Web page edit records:
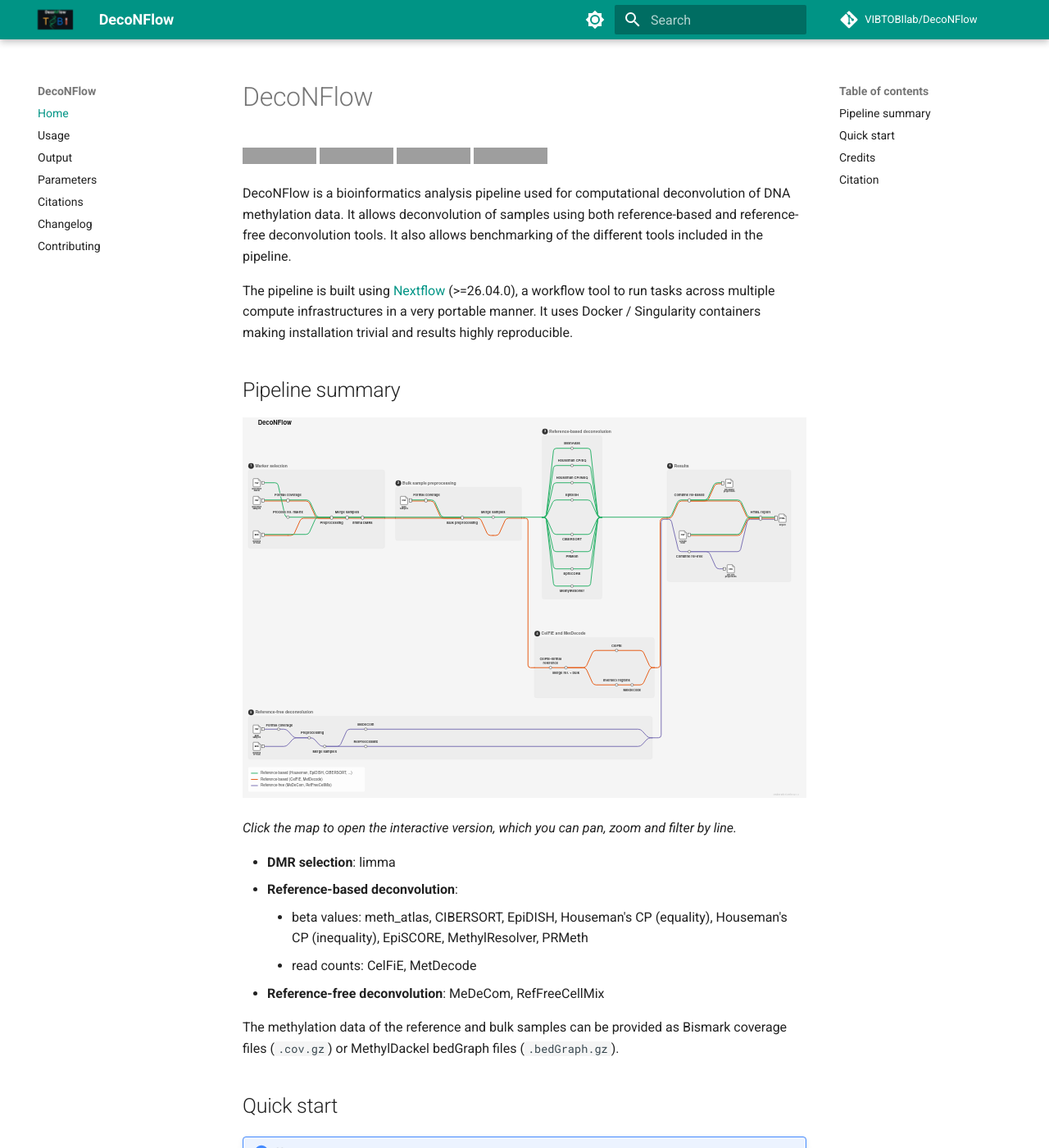
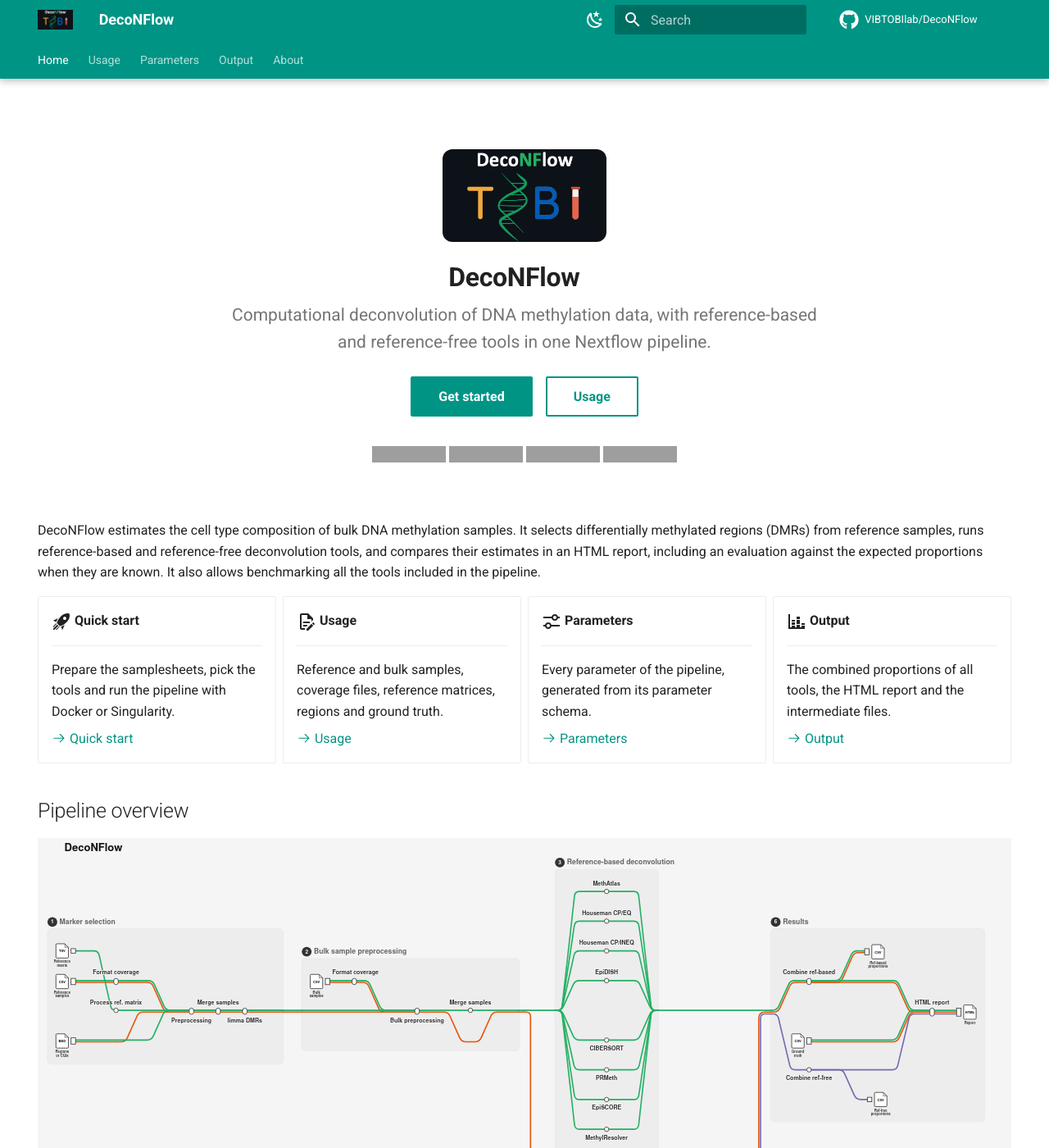
Before and after one commit to VIBTOBIlab/DecoNFlow, an MkDocs documentation site: the page built from docs/index.md, in a window 1280 px wide and 1400 px high. Shown: the whole window at 82% size. Built offline with MkDocs 1.6.1 and Material for MkDocs 9.7.7, drawn with Linux system fonts in a browser that asks for light colours; comment, search, counter and statistics services are not loaded; some of the changed text lies outside the part shown; grey boxes are pictures that could not be loaded.

Commit message:
update layout

````diff
--- a/docs/index.md
+++ b/docs/index.md
@@ -1,53 +1,113 @@
+---
+hide:
+  - navigation
+  - toc
+---
+
+<div class="dnf-hero" markdown>
+
+![DecoNFlow logo](images/logo.png){ .dnf-hero__logo }
+
 # DecoNFlow
+
+<p class="dnf-hero__tagline">Computational deconvolution of DNA methylation data, with reference-based and reference-free tools in one Nextflow pipeline.</p>
+
+[Get started](#quick-start){ .md-button .md-button--primary }
+[Usage](usage.md){ .md-button }
 
 [![Nextflow](https://img.shields.io/badge/nextflow%20DSL2-%E2%89%A526.04.0-23aa62.svg)](https://www.nextflow.io/)
 [![run with docker](https://img.shields.io/badge/run%20with-docker-0db7ed?labelColor=000000&logo=docker)](https://www.docker.com/)
 [![run with singularity](https://img.shields.io/badge/run%20with-singularity-1d355c.svg?labelColor=000000)](https://sylabs.io/docs/)
 [![nf-test](https://img.shields.io/badge/tested_with-nf--test-337ab7.svg)](https://github.com/askimed/nf-test)
 
-DecoNFlow is a bioinformatics analysis pipeline used for computational deconvolution of DNA methylation data. It allows deconvolution of samples using both reference-based and reference-free deconvolution tools. It also allows benchmarking of the different tools included in the pipeline.
+</div>
 
-The pipeline is built using [Nextflow](https://www.nextflow.io/) (>=26.04.0), a workflow tool to run tasks across multiple compute infrastructures in a very portable manner. It uses Docker / Singularity containers making installation trivial and results highly reproducible.
+DecoNFlow estimates the cell type composition of bulk DNA methylation samples. It selects differentially methylated regions (DMRs) from reference samples, runs reference-based and reference-free deconvolution tools, and compares their estimates in an HTML report, including an evaluation against the expected proportions when they are known. It also allows benchmarking all the tools included in the pipeline.
 
-## Pipeline summary
+<div class="grid cards dnf-cards" markdown>
+
+-   :material-rocket-launch:{ .lg .middle } **Quick start**
+
+    ---
+
+    Prepare the samplesheets, pick the tools and run the pipeline with Docker or Singularity.
+
+    [:octicons-arrow-right-24: Quick start](#quick-start)
+
+-   :material-file-document-edit-outline:{ .lg .middle } **Usage**
+
+    ---
+
+    Reference and bulk samples, coverage files, reference matrices, regions and ground truth.
+
+    [:octicons-arrow-right-24: Usage](usage.md)
+
+-   :material-tune-variant:{ .lg .middle } **Parameters**
+
+    ---
+
+    Every parameter of the pipeline, generated from its parameter schema.
+
+    [:octicons-arrow-right-24: Parameters](parameters.md)
+
+-   :material-chart-bar-stacked:{ .lg .middle } **Output**
+
+    ---
+
+    The combined proportions of all tools, the HTML report and the intermediate files.
+
+    [:octicons-arrow-right-24: Output](output.md)
+
+</div>
+
+## Pipeline overview
 
 [![DecoNFlow metro map](images/deconflow_metro.svg)](images/deconflow_metro.html)
 
 _Click the map to open the interactive version, which you can pan, zoom and filter by line._
 
-- **DMR selection**: limma
-- **Reference-based deconvolution**:
-  - beta values: meth_atlas, CIBERSORT, EpiDISH, Houseman's CP (equality), Houseman's CP (inequality), EpiSCORE, MethylResolver, PRMeth
-  - read counts: CelFiE, MetDecode
-- **Reference-free deconvolution**: MeDeCom, RefFreeCellMix
+| Step | Tools |
+| --- | --- |
+| DMR selection | limma |
+| Reference-based deconvolution, beta values | meth_atlas, CIBERSORT, EpiDISH, Houseman's CP (equality), Houseman's CP (inequality), EpiSCORE, MethylResolver, PRMeth |
+| Reference-based deconvolution, read counts | CelFiE, MetDecode |
+| Reference-free deconvolution | MeDeCom, RefFreeCellMix |
 
 The methylation data of the reference and bulk samples can be provided as Bismark coverage files (`.cov.gz`) or MethylDackel bedGraph files (`.bedGraph.gz`).
 
 ## Quick start
 
-!!! note
+!!! tip "New to Nextflow?"
 
-    If you are new to Nextflow, please refer to [this page](https://nf-co.re/docs/usage/getting_started/installation) on how to set up Nextflow.
+    See [this page](https://nf-co.re/docs/usage/getting_started/installation) on how to set up Nextflow (>= 26.04.0) and Docker or Singularity.
 
-1. Prepare a samplesheet with the [bulk samples](usage.md#bulk-samples) to deconvolve and, for reference-based deconvolution, a samplesheet with the [reference samples](usage.md#reference-samples).
-2. Select at least one deconvolution tool (e.g. `--meth_atlas`). Reference-based tools need the reference samples (`--input`) together with a regions file (`--regions`) for the limma DMR selection, or a reference matrix (`--ref_matrix`). CelFiE and MetDecode need read counts instead of beta values, so they use the reference samples or their own reference matrix (`--celfie_ref_matrix`, `--metdecode_ref_matrix`).
-3. Run the pipeline with Docker or Singularity:
+1.  Prepare a samplesheet with the [bulk samples](usage.md#bulk-samples) to deconvolve and, for reference-based deconvolution, a samplesheet with the [reference samples](usage.md#reference-samples).
+2.  Select at least one deconvolution tool (e.g. `--meth_atlas`). Reference-based tools need the reference samples (`--input`) together with a regions file (`--regions`) for the limma DMR selection, or a reference matrix (`--ref_matrix`). CelFiE and MetDecode need read counts instead of beta values, so they use the reference samples or their own reference matrix (`--celfie_ref_matrix`, `--metdecode_ref_matrix`).
+3.  Write the parameters in `params.yaml`:
 
-   ```bash
-   nextflow run VIBTOBIlab/DecoNFlow -params-file params.yaml -profile docker
-   ```
+    ```yaml title="params.yaml"
+    input: ./resources/reference.csv
+    bulk_samples: ./resources/bulk_samples.csv
+    regions: ./resources/regions.bed
+    outdir: ./results
+    meth_atlas: true
+    ```
 
-   with the parameters in `params.yaml`:
+4.  Run the pipeline:
 
-   ```yaml
-   input: ./resources/reference.csv
-   bulk_samples: ./resources/bulk_samples.csv
-   regions: ./resources/regions.bed
-   outdir: ./results
-   meth_atlas: true
-   ```
+    === "Docker"
 
-You need to allocate at least 8 CPUs and 16 GB of RAM to run the pipeline. See the [usage](usage.md) page for all the inputs and options, the [parameters](parameters.md) page for the full list of parameters and the [output](output.md) page for the results.
+        ```bash
+        nextflow run VIBTOBIlab/DecoNFlow -params-file params.yaml -profile docker
+        ```
+
+    === "Singularity"
+
+        ```bash
+        nextflow run VIBTOBIlab/DecoNFlow -params-file params.yaml -profile singularity
+        ```
+
+Allocate at least 8 CPUs and 16 GB of RAM to run the pipeline. The results are described on the [output](output.md) page.
 
 ## Credits
 
--- a/docs/stylesheets/extra.css
+++ b/docs/stylesheets/extra.css
@@ -2,3 +2,36 @@
 .md-typeset table:not([class]) td:first-child code {
   white-space: nowrap;
 }
+
+/* Home page: centred hero with logo, tagline, buttons and badges */
+.dnf-hero {
+  text-align: center;
+  padding: 1rem 0 1.5rem;
+}
+
+.dnf-hero__logo {
+  width: 10rem;
+  border-radius: 0.6rem;
+}
+
+.md-typeset .dnf-hero h1 {
+  margin: 0.8rem 0 0.4rem;
+  font-weight: 700;
+  color: var(--md-default-fg-color);
+}
+
+.md-typeset .dnf-hero__tagline {
+  max-width: 36rem;
+  margin: 0 auto 1.2rem;
+  font-size: 1.05rem;
+  color: var(--md-default-fg-color--light);
+}
+
+.md-typeset .dnf-hero .md-button {
+  margin: 0 0.3rem 1rem;
+}
+
+/* Home page: the four cards on one row on wide screens, two or one on narrower ones */
+.md-typeset .grid.cards.dnf-cards {
+  grid-template-columns: repeat(auto-fit, minmax(min(100%, 11rem), 1fr));
+}
--- a/mkdocs.yml
+++ b/mkdocs.yml
@@ -17,35 +17,57 @@
 nav:
   - Home: index.md
   - Usage: usage.md
+  - Parameters: parameters.md
   - Output: output.md
-  - Parameters: parameters.md
-  - Citations: citations.md
-  - Changelog: changelog.md
-  - Contributing: CONTRIBUTING.md
+  - About:
+      - Citations: citations.md
+      - Changelog: changelog.md
+      - Contributing: CONTRIBUTING.md
 
 theme:
   name: material
   logo: images/logo.png
   favicon: images/logo.png
+  icon:
+    repo: fontawesome/brands/github
   features:
     - content.code.copy
+    - content.tabs.link
+    - navigation.footer
+    - navigation.instant
     - navigation.sections
+    - navigation.tabs
+    - navigation.tabs.sticky
     - navigation.top
+    - navigation.tracking
     - search.highlight
+    - search.suggest
     - toc.follow
   palette:
     - media: "(prefers-color-scheme: light)"
       scheme: default
       primary: teal
+      accent: deep orange
       toggle:
-        icon: material/brightness-7
+        icon: material/weather-night
         name: Switch to dark mode
     - media: "(prefers-color-scheme: dark)"
       scheme: slate
       primary: teal
+      accent: deep orange
       toggle:
-        icon: material/brightness-4
+        icon: material/weather-sunny
         name: Switch to light mode
+
+extra:
+  generator: false
+  social:
+    - icon: fontawesome/brands/github
+      link: https://github.com/VIBTOBIlab/DecoNFlow
+      name: DecoNFlow on GitHub
+    - icon: fontawesome/solid/book
+      link: https://www.biorxiv.org/content/10.1101/2025.11.27.688590v1
+      name: DecoNFlow preprint
 
 extra_css:
   - stylesheets/extra.css
@@ -65,8 +87,17 @@
   - mdx_truly_sane_lists:
       nested_indent: 2
   - pymdownx.details
-  - pymdownx.highlight
+  # Material icons (e.g. :material-rocket-launch:) for the cards of the home page
+  - pymdownx.emoji:
+      emoji_index: !!python/name:material.extensions.emoji.twemoji
+      emoji_generator: !!python/name:material.extensions.emoji.to_svg
+  - pymdownx.highlight:
+      anchor_linenums: true
+  - pymdownx.inlinehilite
   - pymdownx.superfences
+  # Content tabs (e.g. Docker / Singularity)
+  - pymdownx.tabbed:
+      alternate_style: true
   # Include CHANGELOG.md and CITATIONS.md from the root of the repository
   - pymdownx.snippets:
       base_path: ["."]
````
Also changed, not shown: other parts of docs/index.md (+7 -5 lines), 1 other file.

**Task brief**
Within the entries above, how many lines contain the word "typeset"? State the number only.

**Result for this task**
5